#### The problem:
How many lines in the material below include the string "blank"? Only the number should be given.

======== Input data ========

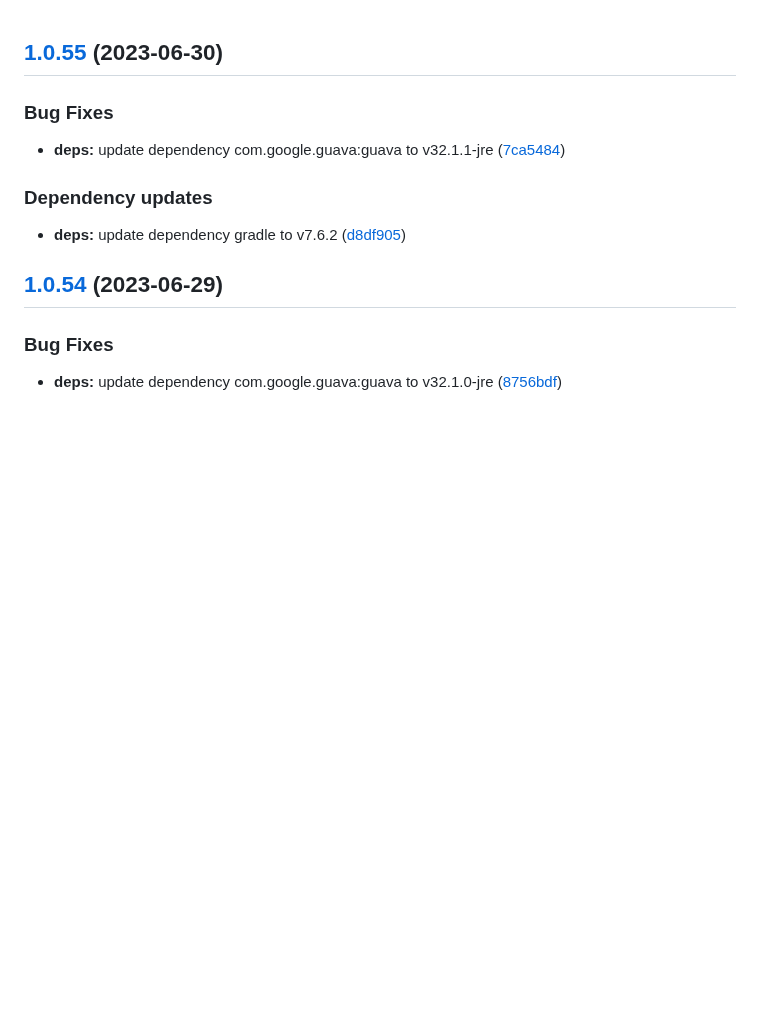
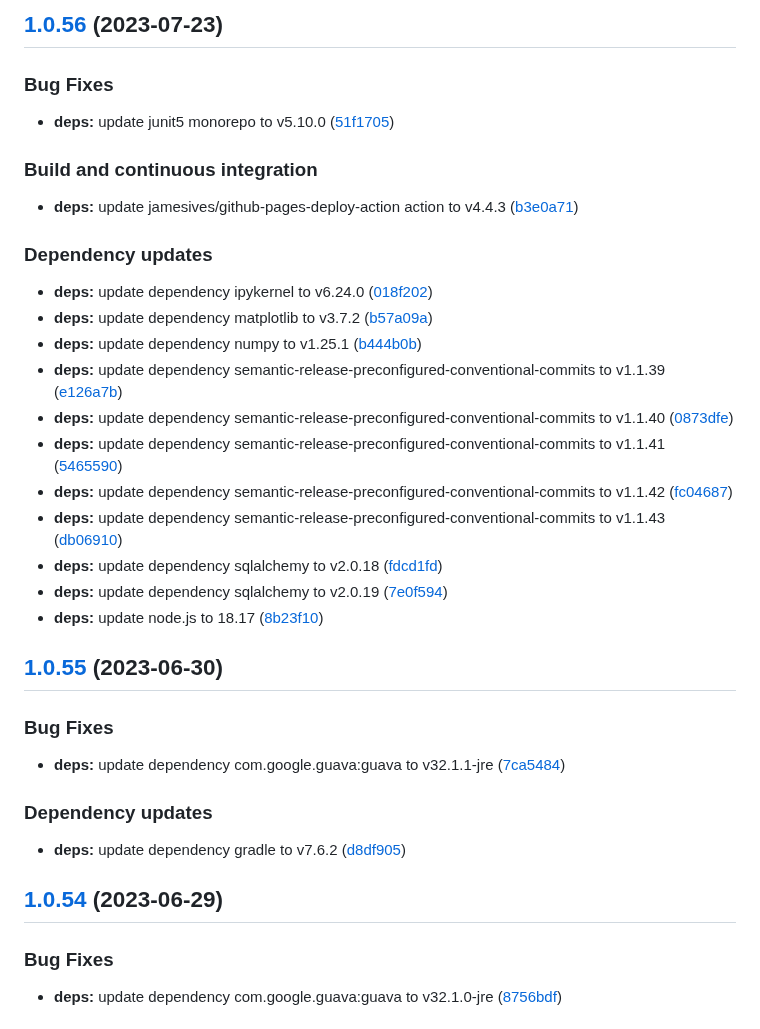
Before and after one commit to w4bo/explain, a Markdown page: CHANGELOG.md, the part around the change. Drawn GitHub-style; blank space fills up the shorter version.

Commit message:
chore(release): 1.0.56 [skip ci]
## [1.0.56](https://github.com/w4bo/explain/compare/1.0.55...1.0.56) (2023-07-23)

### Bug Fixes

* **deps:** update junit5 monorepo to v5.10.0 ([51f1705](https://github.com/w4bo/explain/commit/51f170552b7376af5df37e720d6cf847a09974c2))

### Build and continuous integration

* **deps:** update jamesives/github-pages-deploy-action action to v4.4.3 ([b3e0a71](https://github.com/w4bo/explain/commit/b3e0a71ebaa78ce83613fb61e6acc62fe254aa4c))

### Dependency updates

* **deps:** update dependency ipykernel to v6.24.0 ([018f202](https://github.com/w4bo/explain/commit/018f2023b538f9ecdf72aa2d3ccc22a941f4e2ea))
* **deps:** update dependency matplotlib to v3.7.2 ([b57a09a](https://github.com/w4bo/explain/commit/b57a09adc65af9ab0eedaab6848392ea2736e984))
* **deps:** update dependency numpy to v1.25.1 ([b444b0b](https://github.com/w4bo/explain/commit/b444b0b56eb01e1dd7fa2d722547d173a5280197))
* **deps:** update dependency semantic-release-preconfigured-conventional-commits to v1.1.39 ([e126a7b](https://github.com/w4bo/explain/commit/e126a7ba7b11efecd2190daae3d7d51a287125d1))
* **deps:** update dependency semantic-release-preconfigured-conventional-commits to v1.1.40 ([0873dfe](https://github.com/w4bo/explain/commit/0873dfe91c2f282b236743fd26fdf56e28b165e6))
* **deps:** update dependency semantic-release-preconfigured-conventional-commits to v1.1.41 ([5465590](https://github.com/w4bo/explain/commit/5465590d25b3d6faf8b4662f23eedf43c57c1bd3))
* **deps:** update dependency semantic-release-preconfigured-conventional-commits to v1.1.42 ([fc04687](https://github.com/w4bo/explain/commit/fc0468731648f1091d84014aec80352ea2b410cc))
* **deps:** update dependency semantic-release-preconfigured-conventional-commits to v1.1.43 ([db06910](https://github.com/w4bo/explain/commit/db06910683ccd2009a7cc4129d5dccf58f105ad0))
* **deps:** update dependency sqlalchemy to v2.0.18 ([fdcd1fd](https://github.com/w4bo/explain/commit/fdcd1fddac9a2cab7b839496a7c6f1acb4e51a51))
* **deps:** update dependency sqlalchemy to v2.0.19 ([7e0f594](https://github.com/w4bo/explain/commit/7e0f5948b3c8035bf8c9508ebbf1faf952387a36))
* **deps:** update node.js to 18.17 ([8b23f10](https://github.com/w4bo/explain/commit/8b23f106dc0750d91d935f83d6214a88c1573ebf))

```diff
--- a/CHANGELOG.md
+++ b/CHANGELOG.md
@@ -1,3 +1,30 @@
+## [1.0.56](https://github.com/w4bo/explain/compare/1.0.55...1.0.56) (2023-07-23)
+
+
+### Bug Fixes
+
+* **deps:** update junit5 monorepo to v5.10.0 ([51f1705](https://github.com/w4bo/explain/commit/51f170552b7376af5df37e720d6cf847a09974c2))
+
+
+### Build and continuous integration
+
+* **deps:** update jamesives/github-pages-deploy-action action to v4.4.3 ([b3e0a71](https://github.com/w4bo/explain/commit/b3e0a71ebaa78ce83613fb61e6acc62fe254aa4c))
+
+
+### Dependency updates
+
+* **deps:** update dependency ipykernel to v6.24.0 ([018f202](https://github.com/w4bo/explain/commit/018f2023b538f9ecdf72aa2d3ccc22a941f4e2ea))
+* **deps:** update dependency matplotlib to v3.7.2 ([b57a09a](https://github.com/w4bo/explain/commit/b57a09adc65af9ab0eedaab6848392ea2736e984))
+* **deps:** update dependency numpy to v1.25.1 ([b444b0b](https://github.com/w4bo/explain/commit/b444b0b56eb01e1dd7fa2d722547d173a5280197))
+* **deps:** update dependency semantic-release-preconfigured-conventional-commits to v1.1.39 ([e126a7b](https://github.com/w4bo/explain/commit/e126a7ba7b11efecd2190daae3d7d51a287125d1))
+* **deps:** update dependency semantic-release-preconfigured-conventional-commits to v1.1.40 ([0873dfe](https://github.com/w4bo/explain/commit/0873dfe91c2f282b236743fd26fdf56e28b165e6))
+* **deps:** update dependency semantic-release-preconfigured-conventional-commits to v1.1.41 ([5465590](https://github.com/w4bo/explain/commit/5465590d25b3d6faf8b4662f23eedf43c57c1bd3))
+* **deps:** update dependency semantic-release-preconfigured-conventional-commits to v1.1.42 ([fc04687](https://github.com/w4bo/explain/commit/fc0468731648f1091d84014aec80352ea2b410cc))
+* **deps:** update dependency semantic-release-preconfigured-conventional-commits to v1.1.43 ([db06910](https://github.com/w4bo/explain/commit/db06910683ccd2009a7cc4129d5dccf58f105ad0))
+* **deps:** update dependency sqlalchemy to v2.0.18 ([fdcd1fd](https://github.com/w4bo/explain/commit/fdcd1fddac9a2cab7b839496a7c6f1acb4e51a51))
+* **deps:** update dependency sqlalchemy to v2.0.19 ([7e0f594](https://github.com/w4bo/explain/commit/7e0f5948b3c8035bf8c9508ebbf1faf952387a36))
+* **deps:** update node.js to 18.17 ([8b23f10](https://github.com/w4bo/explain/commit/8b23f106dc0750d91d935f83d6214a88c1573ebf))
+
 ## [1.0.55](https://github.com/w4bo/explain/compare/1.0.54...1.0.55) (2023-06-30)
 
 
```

========
======== Input data ========

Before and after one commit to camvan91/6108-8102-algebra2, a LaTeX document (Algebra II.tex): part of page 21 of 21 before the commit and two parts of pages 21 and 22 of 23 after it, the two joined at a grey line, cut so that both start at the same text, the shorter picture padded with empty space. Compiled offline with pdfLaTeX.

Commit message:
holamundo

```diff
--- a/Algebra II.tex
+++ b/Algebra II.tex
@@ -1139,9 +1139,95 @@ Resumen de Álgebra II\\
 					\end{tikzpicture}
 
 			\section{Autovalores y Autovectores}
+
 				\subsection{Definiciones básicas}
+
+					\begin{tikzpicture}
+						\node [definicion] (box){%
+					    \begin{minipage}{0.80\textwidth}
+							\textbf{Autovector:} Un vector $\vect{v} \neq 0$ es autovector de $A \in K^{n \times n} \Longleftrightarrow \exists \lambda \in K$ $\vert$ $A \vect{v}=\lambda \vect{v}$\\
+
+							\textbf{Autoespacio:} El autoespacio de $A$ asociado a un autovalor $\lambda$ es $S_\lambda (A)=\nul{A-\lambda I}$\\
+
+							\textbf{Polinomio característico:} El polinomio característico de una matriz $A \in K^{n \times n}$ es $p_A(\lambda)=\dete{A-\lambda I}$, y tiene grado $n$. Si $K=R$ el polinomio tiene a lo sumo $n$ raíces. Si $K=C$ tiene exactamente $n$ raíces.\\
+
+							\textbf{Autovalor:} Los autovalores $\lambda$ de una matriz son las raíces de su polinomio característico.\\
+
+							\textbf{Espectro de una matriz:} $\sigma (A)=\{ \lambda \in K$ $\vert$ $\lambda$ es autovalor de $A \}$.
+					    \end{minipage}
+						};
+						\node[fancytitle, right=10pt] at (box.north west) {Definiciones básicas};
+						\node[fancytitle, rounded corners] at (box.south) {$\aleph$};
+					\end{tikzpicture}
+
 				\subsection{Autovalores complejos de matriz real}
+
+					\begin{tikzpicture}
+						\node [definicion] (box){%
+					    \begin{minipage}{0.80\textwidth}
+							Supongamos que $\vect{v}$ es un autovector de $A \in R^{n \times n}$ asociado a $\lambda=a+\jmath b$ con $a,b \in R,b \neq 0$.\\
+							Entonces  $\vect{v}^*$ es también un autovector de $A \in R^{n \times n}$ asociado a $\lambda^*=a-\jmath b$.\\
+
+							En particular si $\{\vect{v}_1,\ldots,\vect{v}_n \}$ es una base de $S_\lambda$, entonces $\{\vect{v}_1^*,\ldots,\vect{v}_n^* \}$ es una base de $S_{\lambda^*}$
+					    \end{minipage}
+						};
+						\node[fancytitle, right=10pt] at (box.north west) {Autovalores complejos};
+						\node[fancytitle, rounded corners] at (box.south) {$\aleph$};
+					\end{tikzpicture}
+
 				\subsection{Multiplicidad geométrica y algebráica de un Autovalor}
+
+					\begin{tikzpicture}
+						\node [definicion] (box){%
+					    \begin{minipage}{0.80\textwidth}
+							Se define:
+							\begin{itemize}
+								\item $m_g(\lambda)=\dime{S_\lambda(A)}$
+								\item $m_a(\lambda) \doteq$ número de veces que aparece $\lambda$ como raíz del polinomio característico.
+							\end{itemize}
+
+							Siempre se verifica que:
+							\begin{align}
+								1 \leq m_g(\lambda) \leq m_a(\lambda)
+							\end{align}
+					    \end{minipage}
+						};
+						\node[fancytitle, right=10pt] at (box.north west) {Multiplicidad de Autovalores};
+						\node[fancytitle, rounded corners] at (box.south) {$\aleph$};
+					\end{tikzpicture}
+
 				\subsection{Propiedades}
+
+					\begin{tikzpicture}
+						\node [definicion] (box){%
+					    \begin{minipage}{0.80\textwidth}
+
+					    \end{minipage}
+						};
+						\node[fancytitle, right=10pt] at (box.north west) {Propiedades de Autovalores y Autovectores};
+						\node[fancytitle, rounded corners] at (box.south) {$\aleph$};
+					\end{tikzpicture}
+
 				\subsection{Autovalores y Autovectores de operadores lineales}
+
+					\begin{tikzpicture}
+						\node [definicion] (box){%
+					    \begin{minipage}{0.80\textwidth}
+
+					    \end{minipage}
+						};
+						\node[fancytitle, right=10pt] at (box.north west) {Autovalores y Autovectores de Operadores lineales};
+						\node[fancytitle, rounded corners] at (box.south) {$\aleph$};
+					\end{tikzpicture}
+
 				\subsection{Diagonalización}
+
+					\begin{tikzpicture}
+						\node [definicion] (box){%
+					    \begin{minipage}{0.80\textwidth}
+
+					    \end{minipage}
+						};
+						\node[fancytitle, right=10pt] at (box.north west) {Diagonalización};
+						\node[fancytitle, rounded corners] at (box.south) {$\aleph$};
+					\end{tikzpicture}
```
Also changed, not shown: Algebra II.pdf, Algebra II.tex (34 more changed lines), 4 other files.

========
======== Input data ========

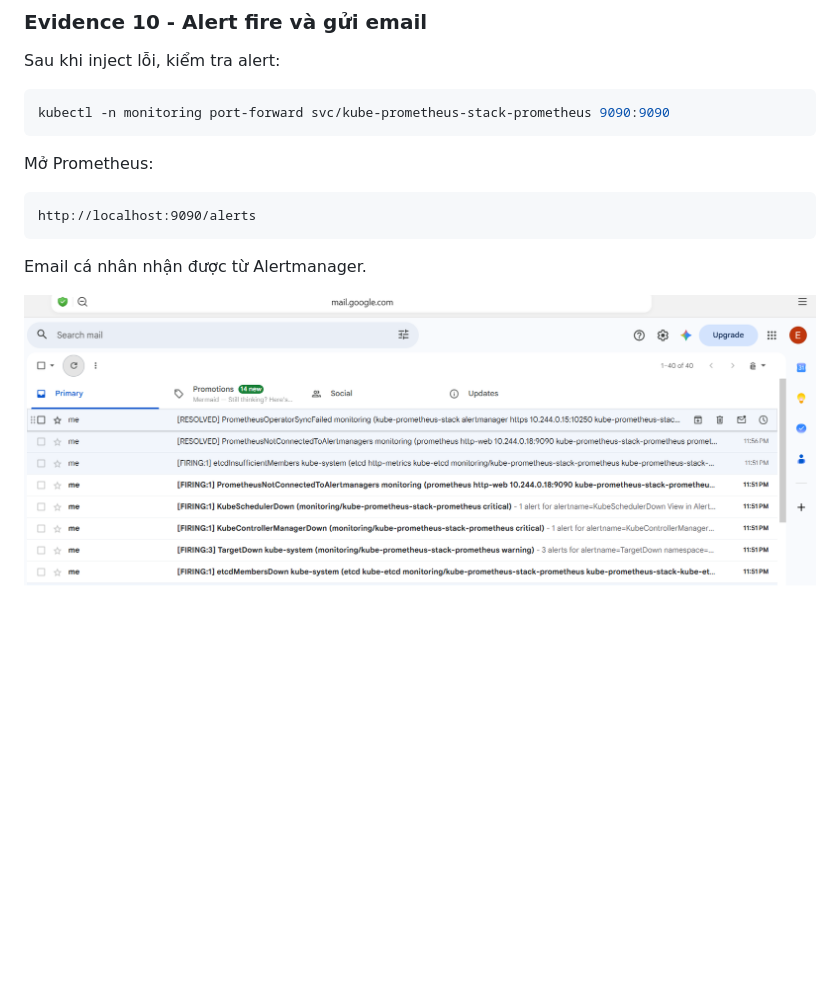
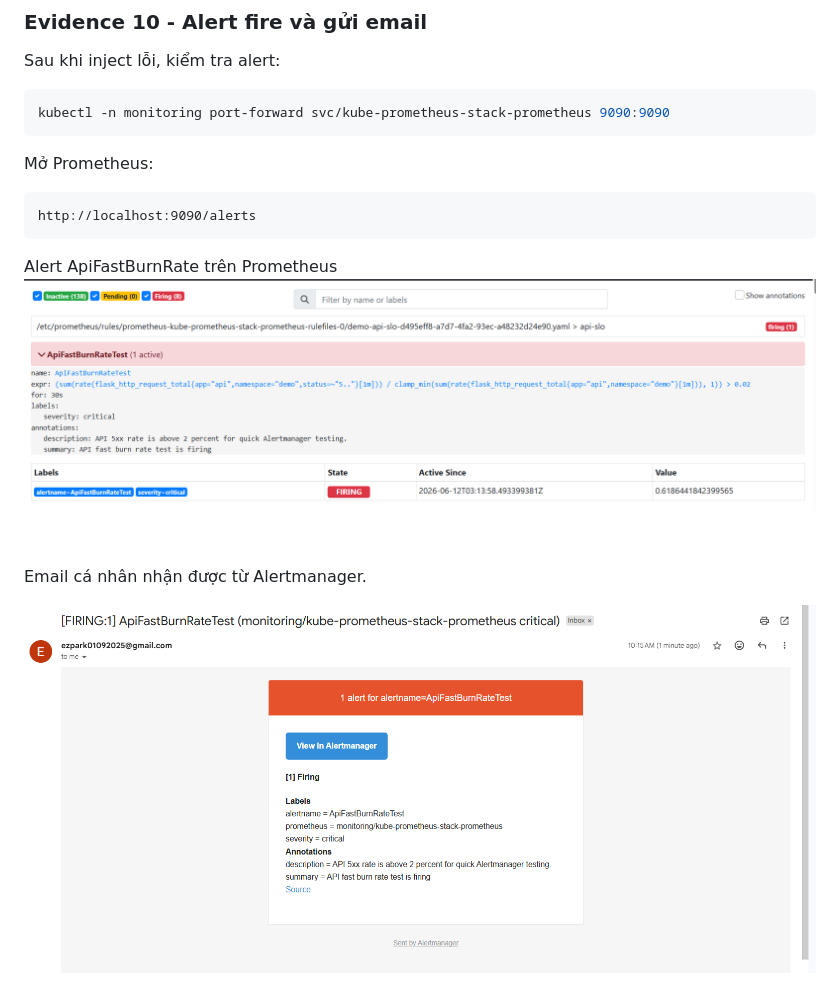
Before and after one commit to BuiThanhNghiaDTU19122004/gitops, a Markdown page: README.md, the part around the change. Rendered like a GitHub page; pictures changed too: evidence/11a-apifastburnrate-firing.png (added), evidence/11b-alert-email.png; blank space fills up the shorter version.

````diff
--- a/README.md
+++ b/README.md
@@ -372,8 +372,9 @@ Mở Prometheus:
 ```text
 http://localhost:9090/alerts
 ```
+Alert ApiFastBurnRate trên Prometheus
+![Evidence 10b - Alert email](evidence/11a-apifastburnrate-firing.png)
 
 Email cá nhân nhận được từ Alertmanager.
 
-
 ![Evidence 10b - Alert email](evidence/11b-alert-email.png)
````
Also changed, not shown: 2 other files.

========

#### Solution to the exercise:
2